» Work to complete:
Each line starting at the one that contains "Pages · S3 · …]" and ending at the one that contains "Source --> ND[pnpm docs:build]" must be returned exactly, and the rest of the listing is left out.

%%

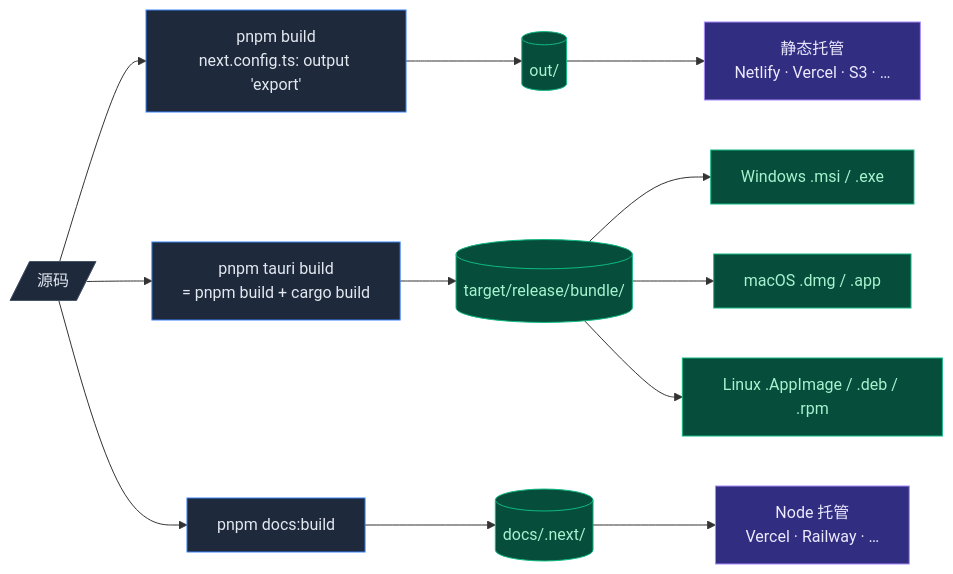
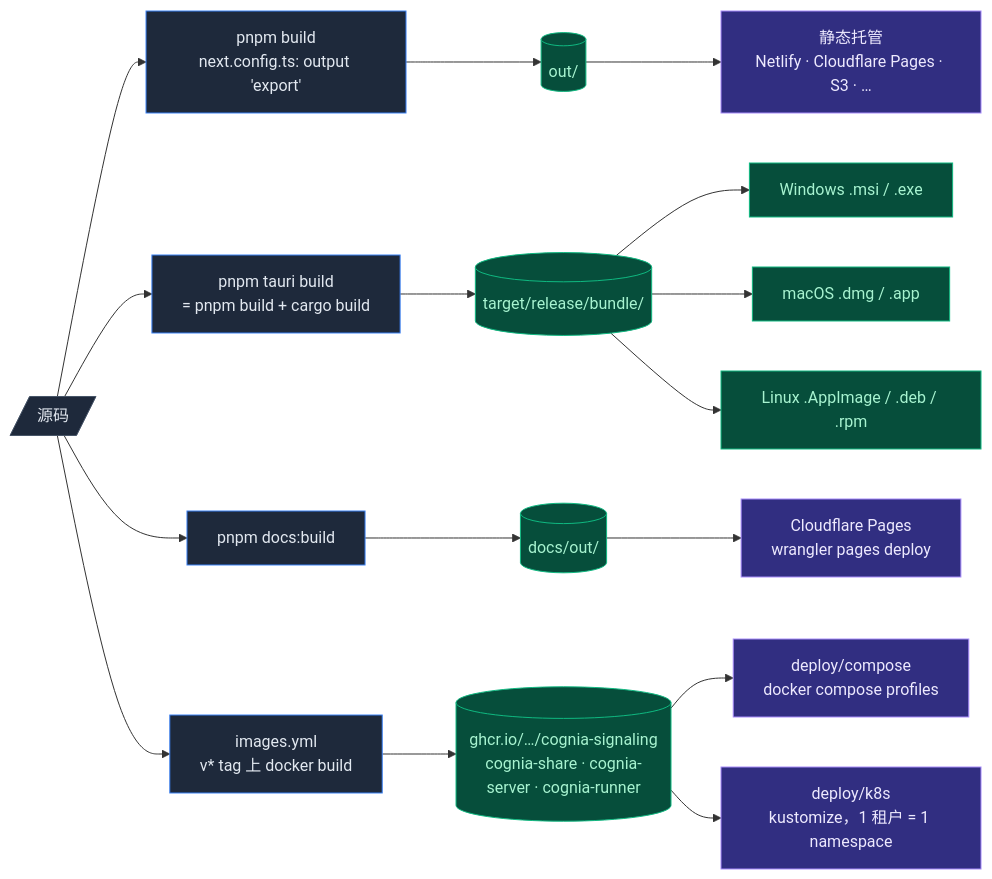
Before and after one commit to MaxQian888/cognia-next: the diagram in docs/content/docs/zh/dev/deployment.mdx, drawn with Mermaid. The commit also changed other lines of this file and 5 other files, not shown here.

````diff
--- a/docs/content/docs/zh/dev/deployment.mdx
+++ b/docs/content/docs/zh/dev/deployment.mdx
@@ -13,26 +14,31 @@
 ```mermaid
 flowchart LR
   Source[/源码/]
   Source --> NW[pnpm build<br/>next.config.ts: output 'export']
   NW --> Out[(out/)]
-  Out --> Static[静态托管<br/>Netlify · Vercel · S3 · …]
+  Out --> Static[静态托管<br/>Netlify · Cloudflare Pages · S3 · …]
 
   Source --> NT[pnpm tauri build<br/>= pnpm build + cargo build]
   NT --> Bundle[(target/release/bundle/)]
   Bundle --> WIN[Windows .msi / .exe]
   Bundle --> MAC[macOS .dmg / .app]
   Bundle --> LIN[Linux .AppImage / .deb / .rpm]
 
   Source --> ND[pnpm docs:build]
-  ND --> DocsOut[(docs/.next/)]
-  DocsOut --> NodeHost[Node 托管<br/>Vercel · Railway · …]
+  ND --> DocsOut[(docs/out/)]
+  DocsOut --> Pages[Cloudflare Pages<br/>wrangler pages deploy]
+
+  Source --> IM[images.yml<br/>v* tag 上 docker build]
+  IM --> GHCR[(ghcr.io/…/cognia-signaling<br/>cognia-share · cognia-server · cognia-runner)]
+  GHCR --> Compose[deploy/compose<br/>docker compose profiles]
+  GHCR --> K8s[deploy/k8s<br/>kustomize，1 租户 = 1 namespace]
 
   classDef src fill:#1e293b,stroke:#475569,color:#e2e8f0
   classDef step fill:#1e293b,stroke:#3b82f6,color:#e2e8f0
   classDef out fill:#064e3b,stroke:#10b981,color:#a7f3d0
   classDef host fill:#312e81,stroke:#a78bfa,color:#ede9fe
   class Source src
-  class NW,NT,ND step
-  class Out,Bundle,DocsOut,WIN,MAC,LIN out
-  class Static,NodeHost host
+  class NW,NT,ND,IM step
+  class Out,Bundle,DocsOut,WIN,MAC,LIN,GHCR out
+  class Static,Pages,Compose,K8s host
 ```
````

%%

» The completed task:
+  Out --> Static[静态托管<br/>Netlify · Cloudflare Pages · S3 · …]
 
   Source --> NT[pnpm tauri build<br/>= pnpm build + cargo build]
   NT --> Bundle[(target/release/bundle/)]
   Bundle --> WIN[Windows .msi / .exe]
   Bundle --> MAC[macOS .dmg / .app]
   Bundle --> LIN[Linux .AppImage / .deb / .rpm]
 
   Source --> ND[pnpm docs:build]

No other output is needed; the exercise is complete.